The strategies of Warhammer 40,000: Battlesector, where you can blow up enormous bugs with your fists, are examined

I was recently re-watching XCOM 2 and got the bug for tactics, which is one of those genres that I don't understand why I usually put second on my list of preferences when I really enjoy it. That was my mentality when I first started playing Warhammer 40,000: Battlesector.

The strategies of Warhammer 40,000: Battlesector, where you can blow up enormous bugs with your fists, are examined

I'll start by saying that I got into the new Slitherine for good - even more so for being behind Black Lab Games after doing such a great job with Battlestar Galactica - but despite how much I enjoyed it, I couldn't help but notice a lot of flaws.

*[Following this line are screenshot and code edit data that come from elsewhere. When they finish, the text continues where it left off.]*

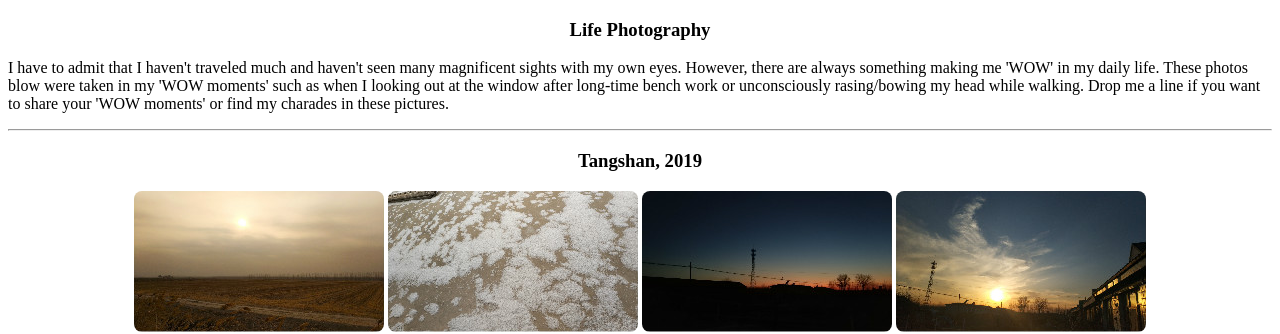
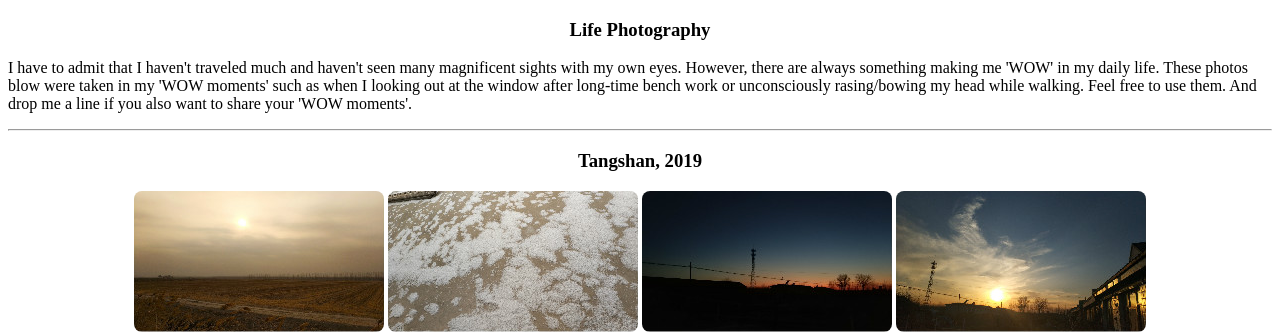
Before and after one commit to PAULYZHENG/paulyzheng.github.io, a Jekyll site: the page photograph/index.html, which Jekyll copies as it is, in a window 1280 px wide and 900 px high. Shown: the top 334 px of the window. Built offline with Jekyll 4.4.1, drawn with Linux system fonts in a browser that asks for light colours.

Commit message:
Update index.html

```diff
--- a/photograph/index.html
+++ b/photograph/index.html
@@ -15,7 +15,7 @@
       However, there are always something making me 'WOW' in my daily life.
       These photos blow were taken in my 'WOW moments' such as
       when I looking out at the window after long-time bench work or unconsciously rasing/bowing my head while walking.
-      Drop me a line if you want to share your 'WOW moments' or find my charades in these pictures.
+      Feel free to use them. And drop me a line if you also want to share your 'WOW moments'.
     </p>
     <hr />
 
```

A respectable middle ground

You already know how difficult it is to get into the Warhammer video game universe. There are gems like Space Marine -GOTY of life and I don't get off this ship- and games that appear to have been developed reluctantly. Battlesector is a good middle ground in Warhammer 40,000.

The goal is to advance level by level while annihilating adversaries based on shots with percentage and special attacks in a campaign in which we control the Blood Angels marines to face the danger of the Tyranids -which can also be played in multiplayer modes-.


The conventional turn-based competition, as if we were playing on a board mock-up, but with an RPG twist that takes it closer to the XCOM we referenced earlier. The saving grace is that if our units survive each battle, they will level up, allowing us to better our attacks.

On the other hand, the game encourages us to complete objectives in the most efficient manner possible so that, based on our performance, we can improve our heroes with new special attacks, buffs, and better equipment that can be transferred to the rest of the units.

The game's regulations in particular

I like the idea of caring for my units and watching them grow, but the Space Marines' helmets and designs are so similar that, unlike the aforementioned game, it's tough to develop a special fondness for your warriors.

It comes with the Warhammer set, and while it is what it is, there is a sense of missed opportunity, as with earlier examples. The first thing springs to mind is coverage: structures and debris behind which you might hide to evade enemy fire. On paper, it seems like a wonderful idea, but it doesn't quite catch on, owing to a lack of information and questionable interface decisions.

For example, you might believe that being on high ground gives you an edge, but all you're accomplishing is making the tiny fence between your unit and the enemy a magnet for your bullets, resulting in a missed chance. It's lovely to clean up the troops' area.

In any case, these are the types of issues that take one or two games to notice and that, from there, you just adapt to the game's rules. They don't make it any less enjoyable, so let's go, and I've had a few moments that have left me with a pleasant aftertaste.


Great ideas collide with less-than-stellar ones.

It's always satisfying to face enormous animals that are resistant to your bullets and capable of blowing up your army with a single bomb. It's a great thrill to see gigantic obstacles turn into normal foes with the help of new units that gradually add to your army, as well as all the powers and improvements that you get game by game.

Based on body-to-body combat and close-range attacks to inspire your troops, the strategy quickly shifts from destroying everything that moves to laying traps in which to leave your troops abetting with the defense turned on and watch as your enemies fall one after another while attempting to approach a cebo.

Unfortunately, the level design falls well short of the excitement your battle system ideas provide. Aside from the low quality of the objectives - get there and press a button, then kill all the enemy - your primary issue is the arrangement of your situations.

Someone must have felt that creating bottlenecks was a goldmine at some time in the game, requiring you to defend some very vulnerable troops in line until they could all pass from one side to the other. However, after the first two times, the strategy becomes incredibly heavy, slowing the speed of the games and requiring you to hold on with patience as a caravan of units walks through a small corridor in half of them.


VidaExtra's point of view

Warhammer 40,000: Battlesector is the typical game that you can vent with an arched eyebrow and a half smile. With great ideas in the playable, and an evolution of your units that makes combat a constant more and better, Warhammer 40,000: Battlesector is the typical game that you can vent with an arched eyebrow and a half smile. Something is awry, but you're too preoccupied with seeing your troops beat each other out of the way with every bug that comes close to them.

If you like strategy games and the Warhammer universe, I doubt you'll be disappointed with what's here and what's coming in the shape of new units and armies in the future. It's not the sequel to Space Marine that we all hoped for, but it's a tasty way to stave off hunger.

Post a Comment